### HOW TO COMPLETE THIS TASK
Output every line below as it stands, dropping only the images.

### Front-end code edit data
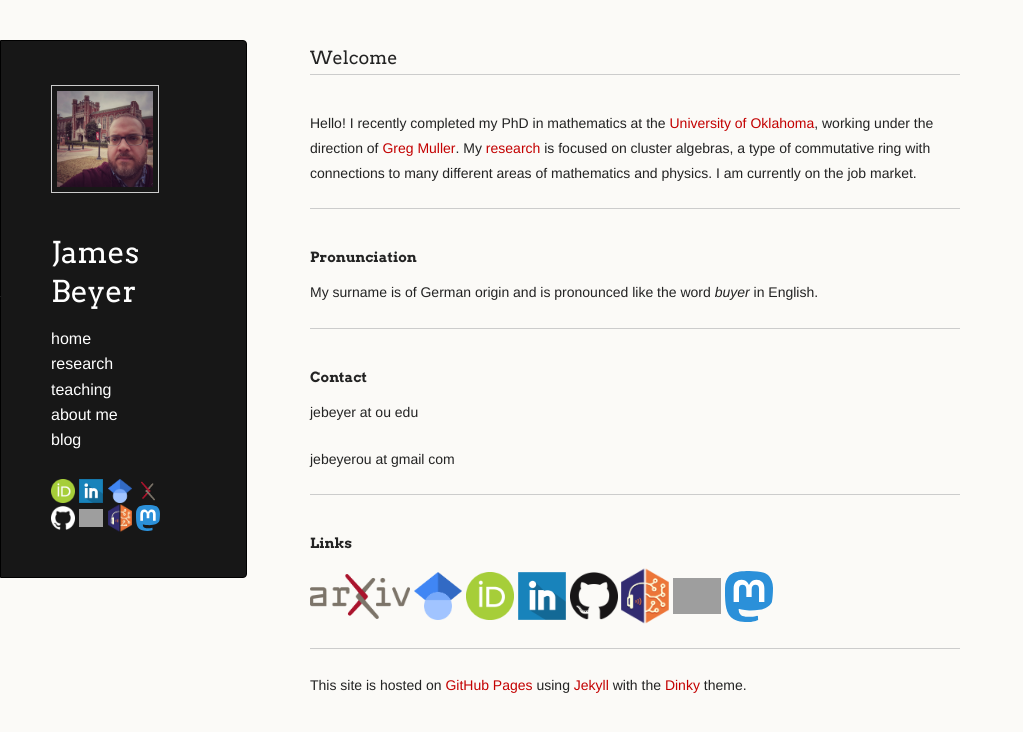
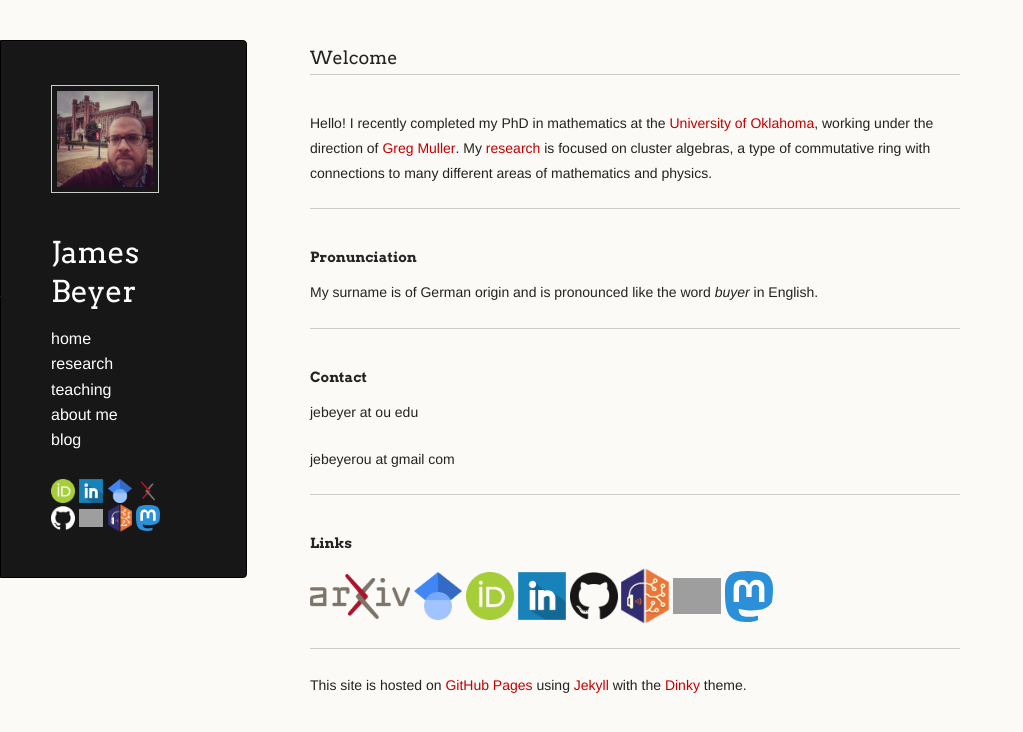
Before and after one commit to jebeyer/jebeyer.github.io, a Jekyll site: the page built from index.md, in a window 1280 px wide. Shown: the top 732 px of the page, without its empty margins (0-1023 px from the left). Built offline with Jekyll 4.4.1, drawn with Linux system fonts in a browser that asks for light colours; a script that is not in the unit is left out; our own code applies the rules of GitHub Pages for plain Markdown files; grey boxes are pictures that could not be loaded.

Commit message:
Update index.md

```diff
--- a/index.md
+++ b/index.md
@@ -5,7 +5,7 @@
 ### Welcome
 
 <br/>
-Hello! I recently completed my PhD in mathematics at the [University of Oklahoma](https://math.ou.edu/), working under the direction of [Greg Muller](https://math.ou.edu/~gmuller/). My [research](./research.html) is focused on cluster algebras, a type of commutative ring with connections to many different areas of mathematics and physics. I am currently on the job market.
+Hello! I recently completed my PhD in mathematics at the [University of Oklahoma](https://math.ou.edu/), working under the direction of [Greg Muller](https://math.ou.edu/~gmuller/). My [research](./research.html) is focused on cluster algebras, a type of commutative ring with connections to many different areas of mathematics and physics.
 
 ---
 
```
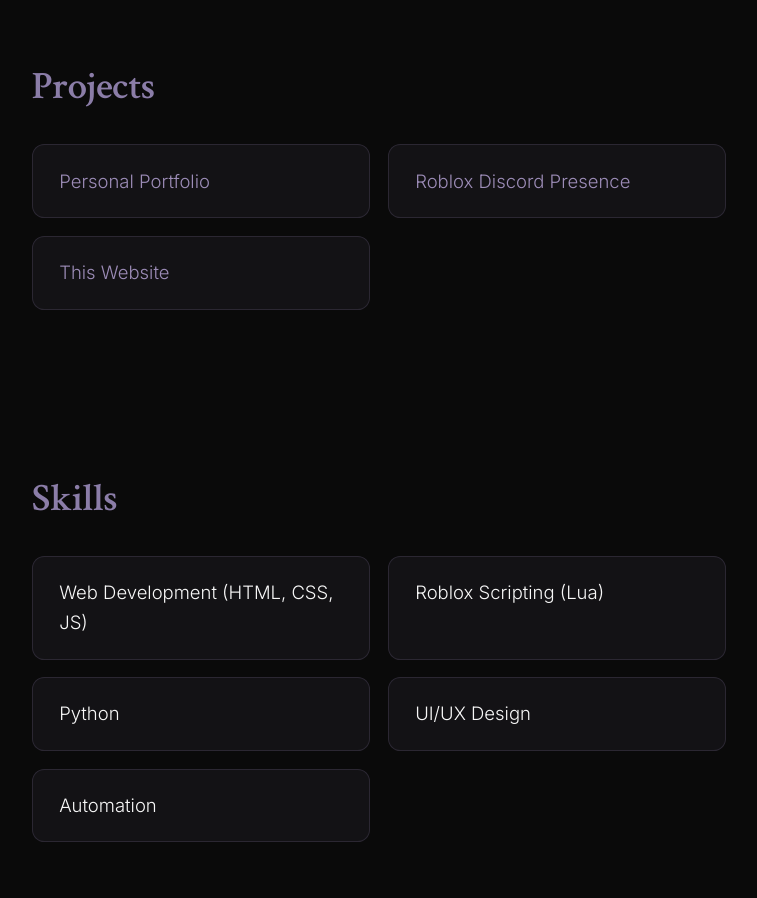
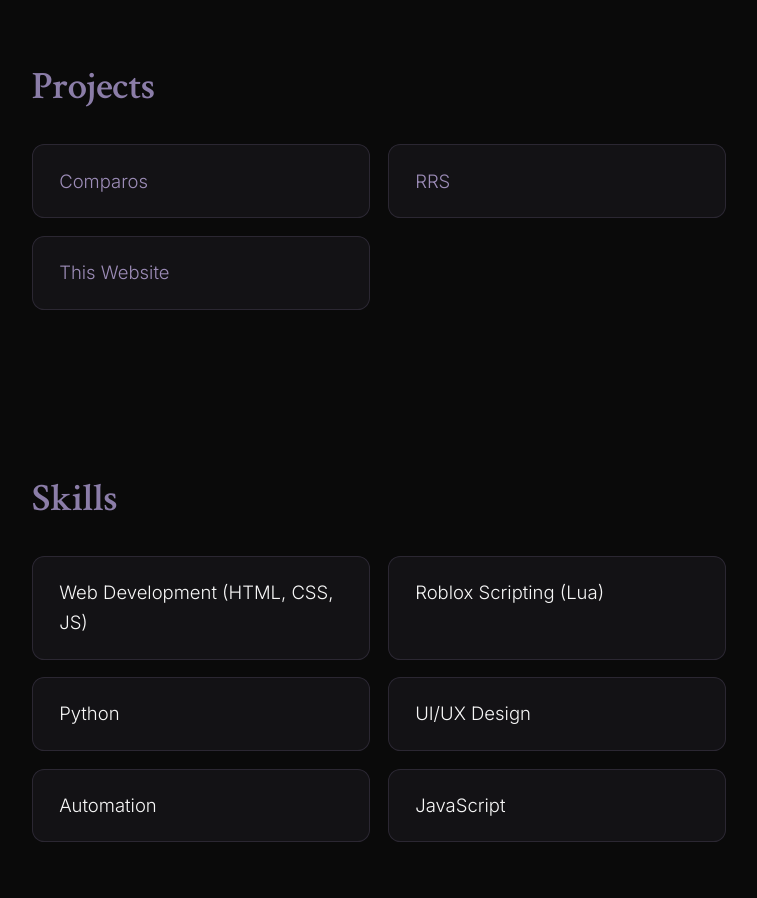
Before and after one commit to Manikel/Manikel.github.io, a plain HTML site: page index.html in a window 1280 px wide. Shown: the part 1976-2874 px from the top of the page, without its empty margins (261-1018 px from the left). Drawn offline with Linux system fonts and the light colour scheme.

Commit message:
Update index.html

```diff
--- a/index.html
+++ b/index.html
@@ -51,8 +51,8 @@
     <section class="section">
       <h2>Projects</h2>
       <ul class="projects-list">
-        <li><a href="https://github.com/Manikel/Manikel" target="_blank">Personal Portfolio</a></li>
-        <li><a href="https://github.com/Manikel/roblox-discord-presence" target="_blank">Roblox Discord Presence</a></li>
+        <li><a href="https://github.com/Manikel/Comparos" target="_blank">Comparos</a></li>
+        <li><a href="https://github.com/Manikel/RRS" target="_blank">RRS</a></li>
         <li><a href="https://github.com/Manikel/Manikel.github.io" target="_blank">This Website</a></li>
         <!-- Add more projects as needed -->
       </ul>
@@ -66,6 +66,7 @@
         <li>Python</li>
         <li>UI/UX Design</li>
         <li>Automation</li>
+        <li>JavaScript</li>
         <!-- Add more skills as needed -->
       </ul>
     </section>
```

### YOUR RESPONSE
Before and after one commit to jebeyer/jebeyer.github.io, a Jekyll site: the page built from index.md, in a window 1280 px wide. Shown: the top 732 px of the page, without its empty margins (0-1023 px from the left). Built offline with Jekyll 4.4.1, drawn with Linux system fonts in a browser that asks for light colours; a script that is not in the unit is left out; our own code applies the rules of GitHub Pages for plain Markdown files; grey boxes are pictures that could not be loaded.

Commit message:
Update index.md

```diff
--- a/index.md
+++ b/index.md
@@ -5,7 +5,7 @@
 ### Welcome
 
 <br/>
-Hello! I recently completed my PhD in mathematics at the [University of Oklahoma](https://math.ou.edu/), working under the direction of [Greg Muller](https://math.ou.edu/~gmuller/). My [research](./research.html) is focused on cluster algebras, a type of commutative ring with connections to many different areas of mathematics and physics. I am currently on the job market.
+Hello! I recently completed my PhD in mathematics at the [University of Oklahoma](https://math.ou.edu/), working under the direction of [Greg Muller](https://math.ou.edu/~gmuller/). My [research](./research.html) is focused on cluster algebras, a type of commutative ring with connections to many different areas of mathematics and physics.
 
 ---
 
```
Before and after one commit to Manikel/Manikel.github.io, a plain HTML site: page index.html in a window 1280 px wide. Shown: the part 1976-2874 px from the top of the page, without its empty margins (261-1018 px from the left). Drawn offline with Linux system fonts and the light colour scheme.

Commit message:
Update index.html

```diff
--- a/index.html
+++ b/index.html
@@ -51,8 +51,8 @@
     <section class="section">
       <h2>Projects</h2>
       <ul class="projects-list">
-        <li><a href="https://github.com/Manikel/Manikel" target="_blank">Personal Portfolio</a></li>
-        <li><a href="https://github.com/Manikel/roblox-discord-presence" target="_blank">Roblox Discord Presence</a></li>
+        <li><a href="https://github.com/Manikel/Comparos" target="_blank">Comparos</a></li>
+        <li><a href="https://github.com/Manikel/RRS" target="_blank">RRS</a></li>
         <li><a href="https://github.com/Manikel/Manikel.github.io" target="_blank">This Website</a></li>
         <!-- Add more projects as needed -->
       </ul>
@@ -66,6 +66,7 @@
         <li>Python</li>
         <li>UI/UX Design</li>
         <li>Automation</li>
+        <li>JavaScript</li>
         <!-- Add more skills as needed -->
       </ul>
     </section>
```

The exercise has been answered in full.